--- Exercise instructions ---
With the pictures removed, write out the full listing below exactly.

____________

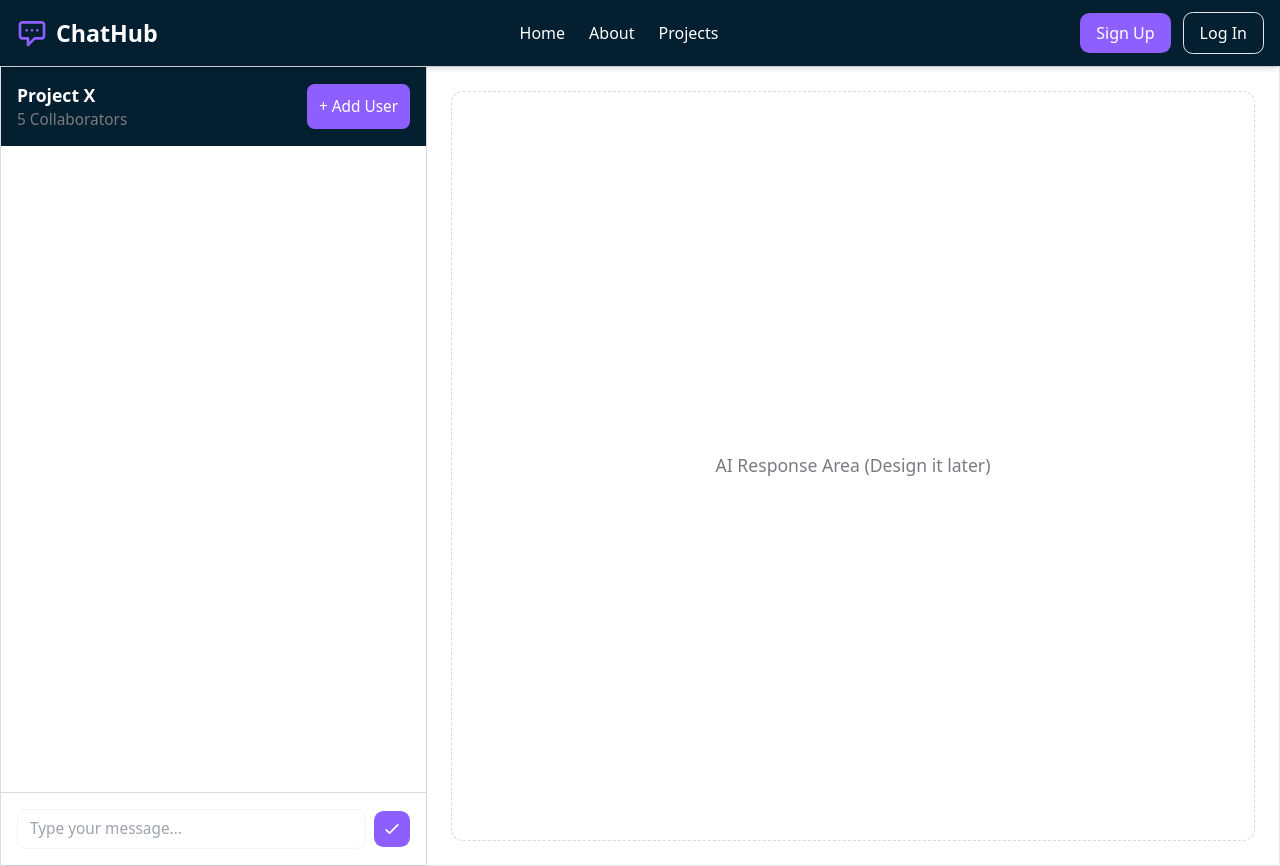
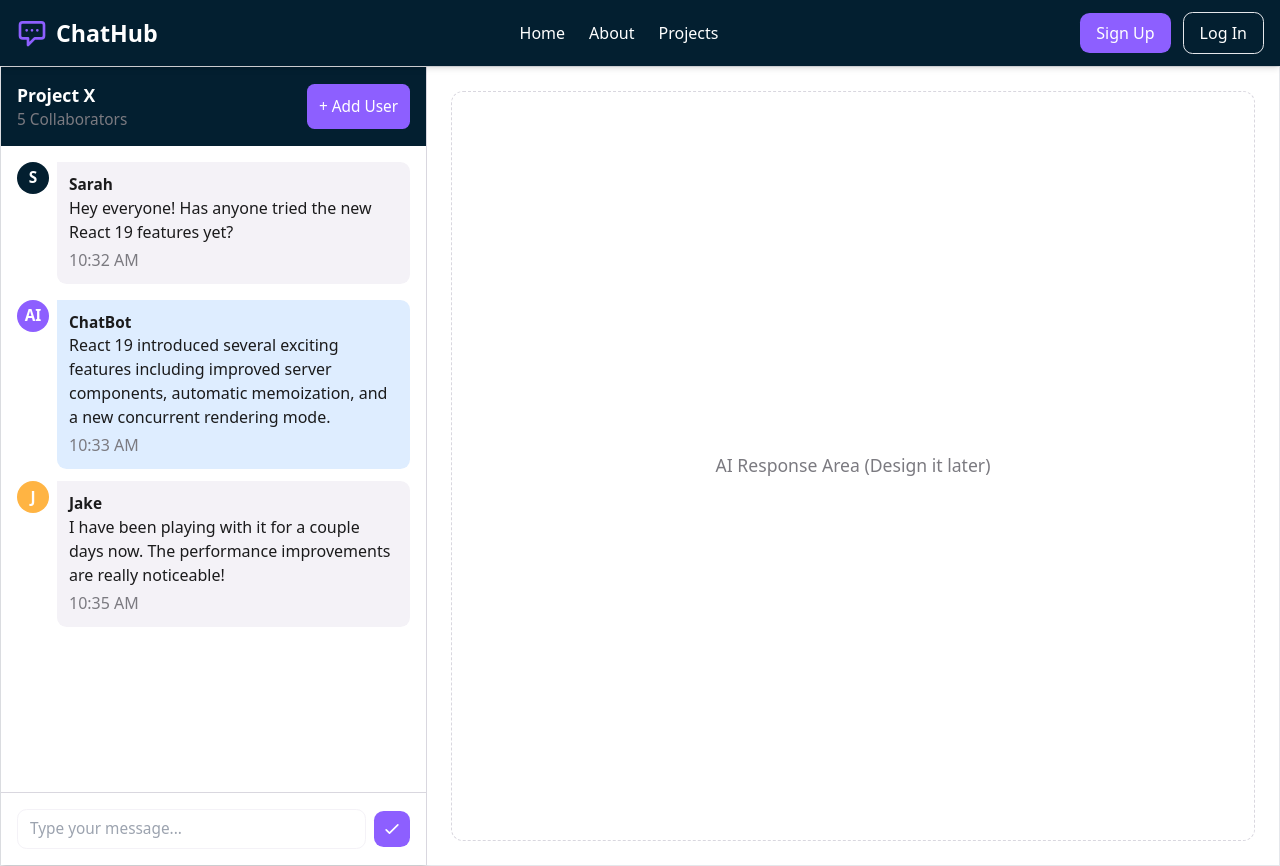
Before and after one commit to azzayshakya/WeChat, a React (Vite) app in the folder frontend/: page /projects/1 in a window 1280 px wide. Built offline with nearby package versions, Linux system fonts and the light colour scheme.

Commit message:
refator :  refactor the code to improve the ui

```diff
--- a/frontend/src/apis/apiServices.js
+++ b/frontend/src/apis/apiServices.js
@@ -48,7 +48,6 @@ export const fetchProjectsApi = async () => {
       `${API_BASE_URL}/project/user-projects`,
       authHeaders(),
     );
-    console.log(response.data)
     return response.data.projects;
   } catch (error) {
     throw error.response?.data || error.message;
--- a/frontend/src/features/chat/ChatPageMain.jsx
+++ b/frontend/src/features/chat/ChatPageMain.jsx
@@ -49,6 +49,40 @@ export default function ChatPageMain() {
             {/* Chat Messages */}
             <div className="flex-1 space-y-3 overflow-auto bg-background p-4">
               {/* Dummy messages */}
+              <div className="mb-4 flex">
+                <div className="bg-secondary rounded-full w-8 h-8 flex items-center justify-center mr-2 flex-shrink-0">
+                  <span className="text-white font-bold text-sm">S</span>
+                </div>
+                <div className="bg-muted rounded-lg rounded-tl-none p-3 max-w-xs md:max-w-md">
+                  <p className="text-sm font-bold">Sarah</p>
+                  <p>Hey everyone! Has anyone tried the new React 19 features yet?</p>
+                  <p className="text-xs text-muted-foreground mt-1">10:32 AM</p>
+                </div>
+              </div>
+
+              {/* AI Message */}
+              <div className="mb-4 flex">
+                <div className="bg-primary rounded-full w-8 h-8 flex items-center justify-center mr-2 flex-shrink-0">
+                  <span className="text-white font-bold text-sm">AI</span>
+                </div>
+                <div className="bg-info rounded-lg rounded-tl-none p-3 max-w-xs md:max-w-md">
+                  <p className="text-sm font-bold">ChatBot</p>
+                  <p>React 19 introduced several exciting features including improved server components, automatic memoization, and a new concurrent rendering mode.</p>
+                  <p className="text-xs text-muted-foreground mt-1">10:33 AM</p>
+                </div>
+              </div>
+
+              {/* Another User Message */}
+              <div className="mb-4 flex">
+                <div className="bg-warning-foreground rounded-full w-8 h-8 flex items-center justify-center mr-2 flex-shrink-0">
+                  <span className="text-white font-bold text-sm">J</span>
+                </div>
+                <div className="bg-muted rounded-lg rounded-tl-none p-3 max-w-xs md:max-w-md">
+                  <p className="text-sm font-bold">Jake</p>
+                  <p>I have been playing with it for a couple days now. The performance improvements are really noticeable!</p>
+                  <p className="text-xs text-muted-foreground mt-1">10:35 AM</p>
+                </div>
+              </div>
             </div>
 
             {/* Input Box */}
--- a/frontend/src/features/chat/components/UsersList.jsx
+++ b/frontend/src/features/chat/components/UsersList.jsx
@@ -29,22 +29,6 @@ const UserList = ({ onClose, projectId }) => {
       toast.error("Failed to add user.");
     }
   };
-
-  if (isLoading) {
-    return (
-      <div className="flex h-full w-full items-center justify-center p-6">
-        <div className="loader"></div>
-      </div>
-    );
-  }
-
-  if (isError) {
-    return (
-      <div className="flex h-full w-full items-center justify-center p-6 text-red-500">
-        Failed to fetch users.
-      </div>
-    );
-  }
 
   return (
     <div className="flex h-screen w-full flex-col rounded-r-lg border border-border bg-white text-black shadow-lg md:max-w-md">
```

____________

--- Answer section ---
Before and after one commit to azzayshakya/WeChat, a React (Vite) app in the folder frontend/: page /projects/1 in a window 1280 px wide. Built offline with nearby package versions, Linux system fonts and the light colour scheme.

Commit message:
refator :  refactor the code to improve the ui

```diff
--- a/frontend/src/apis/apiServices.js
+++ b/frontend/src/apis/apiServices.js
@@ -48,7 +48,6 @@ export const fetchProjectsApi = async () => {
       `${API_BASE_URL}/project/user-projects`,
       authHeaders(),
     );
-    console.log(response.data)
     return response.data.projects;
   } catch (error) {
     throw error.response?.data || error.message;
--- a/frontend/src/features/chat/ChatPageMain.jsx
+++ b/frontend/src/features/chat/ChatPageMain.jsx
@@ -49,6 +49,40 @@ export default function ChatPageMain() {
             {/* Chat Messages */}
             <div className="flex-1 space-y-3 overflow-auto bg-background p-4">
               {/* Dummy messages */}
+              <div className="mb-4 flex">
+                <div className="bg-secondary rounded-full w-8 h-8 flex items-center justify-center mr-2 flex-shrink-0">
+                  <span className="text-white font-bold text-sm">S</span>
+                </div>
+                <div className="bg-muted rounded-lg rounded-tl-none p-3 max-w-xs md:max-w-md">
+                  <p className="text-sm font-bold">Sarah</p>
+                  <p>Hey everyone! Has anyone tried the new React 19 features yet?</p>
+                  <p className="text-xs text-muted-foreground mt-1">10:32 AM</p>
+                </div>
+              </div>
+
+              {/* AI Message */}
+              <div className="mb-4 flex">
+                <div className="bg-primary rounded-full w-8 h-8 flex items-center justify-center mr-2 flex-shrink-0">
+                  <span className="text-white font-bold text-sm">AI</span>
+                </div>
+                <div className="bg-info rounded-lg rounded-tl-none p-3 max-w-xs md:max-w-md">
+                  <p className="text-sm font-bold">ChatBot</p>
+                  <p>React 19 introduced several exciting features including improved server components, automatic memoization, and a new concurrent rendering mode.</p>
+                  <p className="text-xs text-muted-foreground mt-1">10:33 AM</p>
+                </div>
+              </div>
+
+              {/* Another User Message */}
+              <div className="mb-4 flex">
+                <div className="bg-warning-foreground rounded-full w-8 h-8 flex items-center justify-center mr-2 flex-shrink-0">
+                  <span className="text-white font-bold text-sm">J</span>
+                </div>
+                <div className="bg-muted rounded-lg rounded-tl-none p-3 max-w-xs md:max-w-md">
+                  <p className="text-sm font-bold">Jake</p>
+                  <p>I have been playing with it for a couple days now. The performance improvements are really noticeable!</p>
+                  <p className="text-xs text-muted-foreground mt-1">10:35 AM</p>
+                </div>
+              </div>
             </div>
 
             {/* Input Box */}
--- a/frontend/src/features/chat/components/UsersList.jsx
+++ b/frontend/src/features/chat/components/UsersList.jsx
@@ -29,22 +29,6 @@ const UserList = ({ onClose, projectId }) => {
       toast.error("Failed to add user.");
     }
   };
-
-  if (isLoading) {
-    return (
-      <div className="flex h-full w-full items-center justify-center p-6">
-        <div className="loader"></div>
-      </div>
-    );
-  }
-
-  if (isError) {
-    return (
-      <div className="flex h-full w-full items-center justify-center p-6 text-red-500">
-        Failed to fetch users.
-      </div>
-    );
-  }
 
   return (
     <div className="flex h-screen w-full flex-col rounded-r-lg border border-border bg-white text-black shadow-lg md:max-w-md">
```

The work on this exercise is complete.